RECORDS FOR THE TASK>

____________________

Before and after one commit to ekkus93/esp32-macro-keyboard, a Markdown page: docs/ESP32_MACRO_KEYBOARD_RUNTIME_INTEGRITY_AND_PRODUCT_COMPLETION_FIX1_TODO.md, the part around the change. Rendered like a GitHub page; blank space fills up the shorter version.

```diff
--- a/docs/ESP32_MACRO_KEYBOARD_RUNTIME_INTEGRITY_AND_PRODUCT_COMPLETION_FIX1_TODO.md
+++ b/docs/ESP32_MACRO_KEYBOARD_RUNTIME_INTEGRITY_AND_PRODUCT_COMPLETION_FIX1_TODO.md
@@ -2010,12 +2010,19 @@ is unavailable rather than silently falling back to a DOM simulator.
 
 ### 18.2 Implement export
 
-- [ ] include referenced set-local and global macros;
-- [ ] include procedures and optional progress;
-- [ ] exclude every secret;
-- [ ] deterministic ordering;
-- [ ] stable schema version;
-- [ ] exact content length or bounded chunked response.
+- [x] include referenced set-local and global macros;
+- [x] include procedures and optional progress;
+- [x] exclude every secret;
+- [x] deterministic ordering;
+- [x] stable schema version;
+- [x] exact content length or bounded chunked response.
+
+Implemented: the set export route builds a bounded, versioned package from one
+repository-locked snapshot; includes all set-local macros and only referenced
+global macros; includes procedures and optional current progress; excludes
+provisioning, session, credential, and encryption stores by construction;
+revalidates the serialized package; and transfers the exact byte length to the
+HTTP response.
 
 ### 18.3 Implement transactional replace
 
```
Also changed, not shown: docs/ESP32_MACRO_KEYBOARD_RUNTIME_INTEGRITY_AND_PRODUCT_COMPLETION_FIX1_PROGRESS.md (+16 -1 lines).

____________________

Output the data in full, please, exactly as written.

EXERCISE OUTPUT>
Before and after one commit to ekkus93/esp32-macro-keyboard, a Markdown page: docs/ESP32_MACRO_KEYBOARD_RUNTIME_INTEGRITY_AND_PRODUCT_COMPLETION_FIX1_TODO.md, the part around the change. Rendered like a GitHub page; blank space fills up the shorter version.

```diff
--- a/docs/ESP32_MACRO_KEYBOARD_RUNTIME_INTEGRITY_AND_PRODUCT_COMPLETION_FIX1_TODO.md
+++ b/docs/ESP32_MACRO_KEYBOARD_RUNTIME_INTEGRITY_AND_PRODUCT_COMPLETION_FIX1_TODO.md
@@ -2010,12 +2010,19 @@ is unavailable rather than silently falling back to a DOM simulator.
 
 ### 18.2 Implement export
 
-- [ ] include referenced set-local and global macros;
-- [ ] include procedures and optional progress;
-- [ ] exclude every secret;
-- [ ] deterministic ordering;
-- [ ] stable schema version;
-- [ ] exact content length or bounded chunked response.
+- [x] include referenced set-local and global macros;
+- [x] include procedures and optional progress;
+- [x] exclude every secret;
+- [x] deterministic ordering;
+- [x] stable schema version;
+- [x] exact content length or bounded chunked response.
+
+Implemented: the set export route builds a bounded, versioned package from one
+repository-locked snapshot; includes all set-local macros and only referenced
+global macros; includes procedures and optional current progress; excludes
+provisioning, session, credential, and encryption stores by construction;
+revalidates the serialized package; and transfers the exact byte length to the
+HTTP response.
 
 ### 18.3 Implement transactional replace
 
```
Also changed, not shown: docs/ESP32_MACRO_KEYBOARD_RUNTIME_INTEGRITY_AND_PRODUCT_COMPLETION_FIX1_PROGRESS.md (+16 -1 lines).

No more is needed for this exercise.